“Disruption” is one of those business buzz words making the rounds in companies’ C-Suites. But what if businesses used disruption to make positive changes at their business?
That’s the message Scott Teerlinck, president of Werner Electric Supply, looked to make at a talk Tuesday morning at the St. Norbert CEO Breakfast Series at Butte des Morts Country Club in Appleton. He says disruptors are everywhere in business, from how Uber completely transformed the taxi industry to how Redbox and then later Netflix changed how viewers watch movies at home.
“A disruption doesn’t always need to be a negative. It can have an upside, too,” Teerlinck says. “If you play your cards right, you can use a disruption to your advantage.”
For Werner, Amazon clearly is a disruptor since the online retailer sells many products below Werner’s cost. Teerlinck says Werner decided to focus on the added value it can provide to its customers.

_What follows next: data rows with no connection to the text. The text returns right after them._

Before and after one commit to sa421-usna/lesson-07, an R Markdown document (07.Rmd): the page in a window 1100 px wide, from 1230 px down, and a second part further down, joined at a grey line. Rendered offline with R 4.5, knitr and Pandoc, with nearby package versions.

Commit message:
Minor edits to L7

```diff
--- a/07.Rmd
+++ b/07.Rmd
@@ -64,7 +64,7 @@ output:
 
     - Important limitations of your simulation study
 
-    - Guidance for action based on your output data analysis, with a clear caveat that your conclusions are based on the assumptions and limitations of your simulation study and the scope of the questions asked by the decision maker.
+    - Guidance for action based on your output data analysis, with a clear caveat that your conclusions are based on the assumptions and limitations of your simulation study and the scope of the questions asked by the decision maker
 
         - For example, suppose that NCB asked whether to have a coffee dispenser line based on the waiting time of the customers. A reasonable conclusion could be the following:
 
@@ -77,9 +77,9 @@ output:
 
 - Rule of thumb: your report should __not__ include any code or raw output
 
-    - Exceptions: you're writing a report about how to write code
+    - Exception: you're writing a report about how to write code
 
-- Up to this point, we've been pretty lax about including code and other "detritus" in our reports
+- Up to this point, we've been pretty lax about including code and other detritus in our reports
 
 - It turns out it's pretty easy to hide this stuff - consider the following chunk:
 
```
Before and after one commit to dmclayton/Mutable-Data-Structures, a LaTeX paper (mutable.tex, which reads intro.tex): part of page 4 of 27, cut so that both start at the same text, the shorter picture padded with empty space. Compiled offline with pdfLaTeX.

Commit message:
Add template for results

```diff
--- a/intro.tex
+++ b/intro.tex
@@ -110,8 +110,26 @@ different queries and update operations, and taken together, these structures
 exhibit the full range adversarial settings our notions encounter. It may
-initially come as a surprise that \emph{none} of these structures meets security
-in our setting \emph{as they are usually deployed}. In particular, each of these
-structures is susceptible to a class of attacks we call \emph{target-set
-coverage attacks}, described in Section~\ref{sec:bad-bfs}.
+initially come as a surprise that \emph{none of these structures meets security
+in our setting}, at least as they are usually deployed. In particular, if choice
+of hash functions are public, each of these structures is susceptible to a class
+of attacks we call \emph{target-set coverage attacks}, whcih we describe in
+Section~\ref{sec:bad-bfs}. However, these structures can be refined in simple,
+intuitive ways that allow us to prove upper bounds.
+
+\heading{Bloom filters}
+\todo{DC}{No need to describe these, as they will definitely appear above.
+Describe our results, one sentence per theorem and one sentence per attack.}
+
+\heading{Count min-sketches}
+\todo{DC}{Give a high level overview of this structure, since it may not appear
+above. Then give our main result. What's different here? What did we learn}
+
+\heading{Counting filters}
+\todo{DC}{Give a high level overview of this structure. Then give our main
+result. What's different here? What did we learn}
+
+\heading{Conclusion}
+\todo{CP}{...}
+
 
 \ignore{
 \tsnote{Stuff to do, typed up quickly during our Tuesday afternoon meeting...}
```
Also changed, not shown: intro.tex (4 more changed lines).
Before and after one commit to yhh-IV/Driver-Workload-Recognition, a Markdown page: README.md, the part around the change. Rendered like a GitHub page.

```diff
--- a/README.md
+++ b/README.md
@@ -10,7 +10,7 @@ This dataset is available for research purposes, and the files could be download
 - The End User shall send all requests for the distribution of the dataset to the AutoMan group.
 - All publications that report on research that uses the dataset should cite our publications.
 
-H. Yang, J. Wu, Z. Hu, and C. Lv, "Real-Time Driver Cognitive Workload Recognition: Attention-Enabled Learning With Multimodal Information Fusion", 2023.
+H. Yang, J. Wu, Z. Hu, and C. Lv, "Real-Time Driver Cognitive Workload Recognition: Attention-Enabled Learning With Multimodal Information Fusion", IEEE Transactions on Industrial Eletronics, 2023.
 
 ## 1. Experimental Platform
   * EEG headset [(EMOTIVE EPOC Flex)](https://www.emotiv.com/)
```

“We won’t beat Amazon at the price game, but Amazon can’t teach customers how to use the products,” he says, adding Werner’s website provides more detailed information about its products and offers an app to reach customers. The company also held two Werner University events in 2018 where customers could come in and learn more about the company’s products and see how they work.
“Service is definitely a differentiator,” Teerlinck says. “We have an enclosed modification machine we sell, but we can work with our customers to customize what setup they need with it, so they don’t need to do their own modifications.”
The lack of talent is one disruptor affecting nearly all businesses. At Werner, Teerlinck says the company uses multiple approaches to attract and then retain employees.
“We’ve worked a lot on our culture at Werner. We not only try to make it a fun place to work with trips to Miller Park, for example, but we also take time to recognize our employees’ personal achievements,” he says. “For example, we recognize employees when they get married, have a child … that really means a lot to them.”
As for millennials, Teerlinck learned something this past summer when talking with the company’s interns. When asked what they enjoyed most about their experience at Werner, “It wasn’t the trip to Miller Park or something like that. It was the day they spent volunteering at Riverview Gardens,” he says.
“I believe if you get your employees involved in volunteering — especially the younger workers — it helps with the stickiness they have to your business and helps with morale.”
The next St. Norbert CEO Breakfast Series event will be held on March 5 starting at 7:30 a.m. at St. Norbert College’s F.K. Bemis International Center. Tweet Garot CEO Christopher Howald is the speaker. For more information or to purchase tickets, please visit snc.edu/ceobreakfast.